--- TASK TO COMPLETE ---
Which lines in the records below hold the word "SACtest"? Copy each of them.

--- RECORDS FOR THIS TASK ---
⟨

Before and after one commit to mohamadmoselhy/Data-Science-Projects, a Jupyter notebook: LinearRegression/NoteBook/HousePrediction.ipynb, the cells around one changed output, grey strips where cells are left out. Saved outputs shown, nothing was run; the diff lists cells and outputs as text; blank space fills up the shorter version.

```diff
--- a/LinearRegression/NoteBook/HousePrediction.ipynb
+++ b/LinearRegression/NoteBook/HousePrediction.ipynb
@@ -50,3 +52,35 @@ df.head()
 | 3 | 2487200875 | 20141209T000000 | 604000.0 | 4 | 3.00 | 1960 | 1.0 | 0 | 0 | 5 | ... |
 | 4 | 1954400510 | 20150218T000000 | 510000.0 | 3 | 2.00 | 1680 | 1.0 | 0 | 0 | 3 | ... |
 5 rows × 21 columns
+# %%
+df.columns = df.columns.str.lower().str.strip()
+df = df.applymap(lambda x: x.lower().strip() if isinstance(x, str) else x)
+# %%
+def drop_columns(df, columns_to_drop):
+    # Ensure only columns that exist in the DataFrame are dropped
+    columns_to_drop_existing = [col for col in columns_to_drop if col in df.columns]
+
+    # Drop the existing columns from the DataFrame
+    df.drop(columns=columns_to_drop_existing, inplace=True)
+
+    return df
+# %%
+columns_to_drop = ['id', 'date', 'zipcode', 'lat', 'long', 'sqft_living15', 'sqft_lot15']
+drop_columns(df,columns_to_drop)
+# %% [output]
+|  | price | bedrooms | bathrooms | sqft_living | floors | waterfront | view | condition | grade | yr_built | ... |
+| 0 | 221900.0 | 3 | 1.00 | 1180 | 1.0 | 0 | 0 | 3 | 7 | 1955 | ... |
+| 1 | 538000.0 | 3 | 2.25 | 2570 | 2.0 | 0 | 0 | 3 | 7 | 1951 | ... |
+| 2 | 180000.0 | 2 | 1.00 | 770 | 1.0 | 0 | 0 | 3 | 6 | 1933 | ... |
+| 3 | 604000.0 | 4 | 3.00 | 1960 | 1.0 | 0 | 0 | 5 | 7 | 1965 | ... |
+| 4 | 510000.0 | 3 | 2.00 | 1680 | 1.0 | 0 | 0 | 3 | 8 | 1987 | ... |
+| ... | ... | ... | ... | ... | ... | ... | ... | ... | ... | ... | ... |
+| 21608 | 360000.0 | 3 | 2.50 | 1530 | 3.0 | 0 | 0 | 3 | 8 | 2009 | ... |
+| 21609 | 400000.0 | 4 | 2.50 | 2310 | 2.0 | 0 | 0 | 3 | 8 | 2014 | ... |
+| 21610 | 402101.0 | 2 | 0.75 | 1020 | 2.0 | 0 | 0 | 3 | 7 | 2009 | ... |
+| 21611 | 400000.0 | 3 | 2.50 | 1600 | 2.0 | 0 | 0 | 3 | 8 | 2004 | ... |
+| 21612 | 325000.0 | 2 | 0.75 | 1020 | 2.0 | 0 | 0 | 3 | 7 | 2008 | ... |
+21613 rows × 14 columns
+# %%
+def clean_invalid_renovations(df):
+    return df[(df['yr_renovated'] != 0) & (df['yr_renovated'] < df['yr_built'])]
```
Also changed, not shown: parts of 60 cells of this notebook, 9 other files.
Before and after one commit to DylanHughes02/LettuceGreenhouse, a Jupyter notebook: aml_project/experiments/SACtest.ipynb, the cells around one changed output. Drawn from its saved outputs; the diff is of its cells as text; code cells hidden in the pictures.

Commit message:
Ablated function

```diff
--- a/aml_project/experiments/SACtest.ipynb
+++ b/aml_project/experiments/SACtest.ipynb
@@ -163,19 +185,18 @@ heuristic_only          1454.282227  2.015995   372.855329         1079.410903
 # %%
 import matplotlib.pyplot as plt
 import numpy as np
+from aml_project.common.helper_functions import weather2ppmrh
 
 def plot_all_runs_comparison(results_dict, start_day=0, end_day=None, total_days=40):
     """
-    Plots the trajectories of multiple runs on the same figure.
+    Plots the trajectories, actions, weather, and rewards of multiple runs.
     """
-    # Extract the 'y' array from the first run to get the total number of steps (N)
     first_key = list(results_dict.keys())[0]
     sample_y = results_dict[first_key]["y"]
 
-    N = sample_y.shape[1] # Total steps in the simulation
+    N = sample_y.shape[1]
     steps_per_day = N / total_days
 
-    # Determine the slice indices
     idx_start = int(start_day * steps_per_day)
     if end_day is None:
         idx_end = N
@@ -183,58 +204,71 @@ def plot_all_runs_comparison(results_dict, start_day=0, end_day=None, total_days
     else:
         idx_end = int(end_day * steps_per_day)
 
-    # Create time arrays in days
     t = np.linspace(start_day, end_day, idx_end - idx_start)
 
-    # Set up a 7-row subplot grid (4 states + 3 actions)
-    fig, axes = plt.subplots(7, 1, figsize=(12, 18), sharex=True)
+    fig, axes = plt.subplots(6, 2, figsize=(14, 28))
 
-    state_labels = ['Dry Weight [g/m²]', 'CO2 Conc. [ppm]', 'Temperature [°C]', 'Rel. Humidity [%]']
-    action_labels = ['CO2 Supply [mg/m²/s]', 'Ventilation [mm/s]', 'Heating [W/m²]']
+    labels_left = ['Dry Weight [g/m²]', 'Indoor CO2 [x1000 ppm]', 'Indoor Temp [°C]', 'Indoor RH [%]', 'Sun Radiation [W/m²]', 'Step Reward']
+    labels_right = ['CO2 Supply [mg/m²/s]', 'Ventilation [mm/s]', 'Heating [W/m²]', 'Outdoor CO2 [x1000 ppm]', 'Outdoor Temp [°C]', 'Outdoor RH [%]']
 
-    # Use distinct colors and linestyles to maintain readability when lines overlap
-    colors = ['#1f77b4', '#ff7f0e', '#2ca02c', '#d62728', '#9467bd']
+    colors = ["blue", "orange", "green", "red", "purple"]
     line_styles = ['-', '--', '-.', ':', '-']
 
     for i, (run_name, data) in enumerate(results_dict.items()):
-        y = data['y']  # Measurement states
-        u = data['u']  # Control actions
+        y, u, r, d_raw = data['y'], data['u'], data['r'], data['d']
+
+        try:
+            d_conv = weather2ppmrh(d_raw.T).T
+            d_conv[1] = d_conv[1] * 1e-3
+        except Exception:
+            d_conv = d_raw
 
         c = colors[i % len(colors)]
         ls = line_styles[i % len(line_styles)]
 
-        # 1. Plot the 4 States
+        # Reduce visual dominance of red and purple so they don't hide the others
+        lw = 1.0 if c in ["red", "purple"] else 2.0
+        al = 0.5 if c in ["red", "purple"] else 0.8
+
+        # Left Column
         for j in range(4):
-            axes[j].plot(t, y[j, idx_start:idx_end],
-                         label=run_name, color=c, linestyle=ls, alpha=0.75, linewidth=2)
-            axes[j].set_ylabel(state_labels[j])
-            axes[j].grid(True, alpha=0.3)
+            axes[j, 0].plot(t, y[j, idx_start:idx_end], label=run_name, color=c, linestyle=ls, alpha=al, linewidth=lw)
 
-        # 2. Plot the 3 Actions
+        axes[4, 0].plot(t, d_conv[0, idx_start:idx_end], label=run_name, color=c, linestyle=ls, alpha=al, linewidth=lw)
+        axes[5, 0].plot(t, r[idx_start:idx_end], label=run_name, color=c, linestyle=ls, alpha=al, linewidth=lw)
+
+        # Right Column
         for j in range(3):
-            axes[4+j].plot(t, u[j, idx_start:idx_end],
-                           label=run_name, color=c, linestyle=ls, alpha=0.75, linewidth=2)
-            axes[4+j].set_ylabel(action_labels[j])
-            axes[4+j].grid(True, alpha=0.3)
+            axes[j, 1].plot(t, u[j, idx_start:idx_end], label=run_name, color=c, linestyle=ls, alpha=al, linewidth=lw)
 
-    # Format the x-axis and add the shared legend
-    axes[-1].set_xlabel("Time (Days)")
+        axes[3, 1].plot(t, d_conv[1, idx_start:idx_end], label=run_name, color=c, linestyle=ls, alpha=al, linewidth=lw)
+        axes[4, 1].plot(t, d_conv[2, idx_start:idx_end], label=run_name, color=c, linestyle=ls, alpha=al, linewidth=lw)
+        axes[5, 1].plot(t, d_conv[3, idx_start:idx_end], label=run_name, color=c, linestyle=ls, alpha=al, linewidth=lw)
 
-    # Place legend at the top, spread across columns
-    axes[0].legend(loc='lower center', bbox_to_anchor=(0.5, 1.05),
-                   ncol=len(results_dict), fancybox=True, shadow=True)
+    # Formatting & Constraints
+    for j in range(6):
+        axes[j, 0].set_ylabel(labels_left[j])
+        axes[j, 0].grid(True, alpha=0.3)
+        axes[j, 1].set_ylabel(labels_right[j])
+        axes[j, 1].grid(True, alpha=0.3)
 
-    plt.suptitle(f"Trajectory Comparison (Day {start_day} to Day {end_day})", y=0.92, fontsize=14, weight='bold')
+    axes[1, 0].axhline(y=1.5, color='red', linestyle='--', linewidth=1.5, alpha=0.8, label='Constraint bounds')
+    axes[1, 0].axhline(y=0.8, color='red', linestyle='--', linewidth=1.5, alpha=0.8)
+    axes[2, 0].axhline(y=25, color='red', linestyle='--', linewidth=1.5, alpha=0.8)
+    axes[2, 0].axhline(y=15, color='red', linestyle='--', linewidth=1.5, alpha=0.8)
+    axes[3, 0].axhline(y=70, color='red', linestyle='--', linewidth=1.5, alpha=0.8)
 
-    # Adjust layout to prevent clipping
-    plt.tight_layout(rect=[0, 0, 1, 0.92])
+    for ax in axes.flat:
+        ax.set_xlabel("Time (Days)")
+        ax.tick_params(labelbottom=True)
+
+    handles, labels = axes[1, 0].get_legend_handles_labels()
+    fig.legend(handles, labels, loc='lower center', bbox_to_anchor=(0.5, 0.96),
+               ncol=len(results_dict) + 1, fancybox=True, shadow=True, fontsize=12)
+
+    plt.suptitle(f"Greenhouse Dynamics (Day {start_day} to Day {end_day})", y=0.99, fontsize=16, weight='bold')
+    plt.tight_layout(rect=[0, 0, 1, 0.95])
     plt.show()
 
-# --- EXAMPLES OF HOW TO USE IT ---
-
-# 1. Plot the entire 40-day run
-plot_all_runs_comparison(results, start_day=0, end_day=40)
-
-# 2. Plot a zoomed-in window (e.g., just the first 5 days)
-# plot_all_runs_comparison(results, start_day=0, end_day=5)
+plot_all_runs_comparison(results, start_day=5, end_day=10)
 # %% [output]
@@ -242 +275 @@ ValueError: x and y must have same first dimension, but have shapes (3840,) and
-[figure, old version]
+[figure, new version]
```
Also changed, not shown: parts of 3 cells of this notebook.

⟩

--- WRITTEN SOLUTION ---
Before and after one commit to DylanHughes02/LettuceGreenhouse, a Jupyter notebook: aml_project/experiments/SACtest.ipynb, the cells around one changed output. Drawn from its saved outputs; the diff is of its cells as text; code cells hidden in the pictures.
--- a/aml_project/experiments/SACtest.ipynb
+++ b/aml_project/experiments/SACtest.ipynb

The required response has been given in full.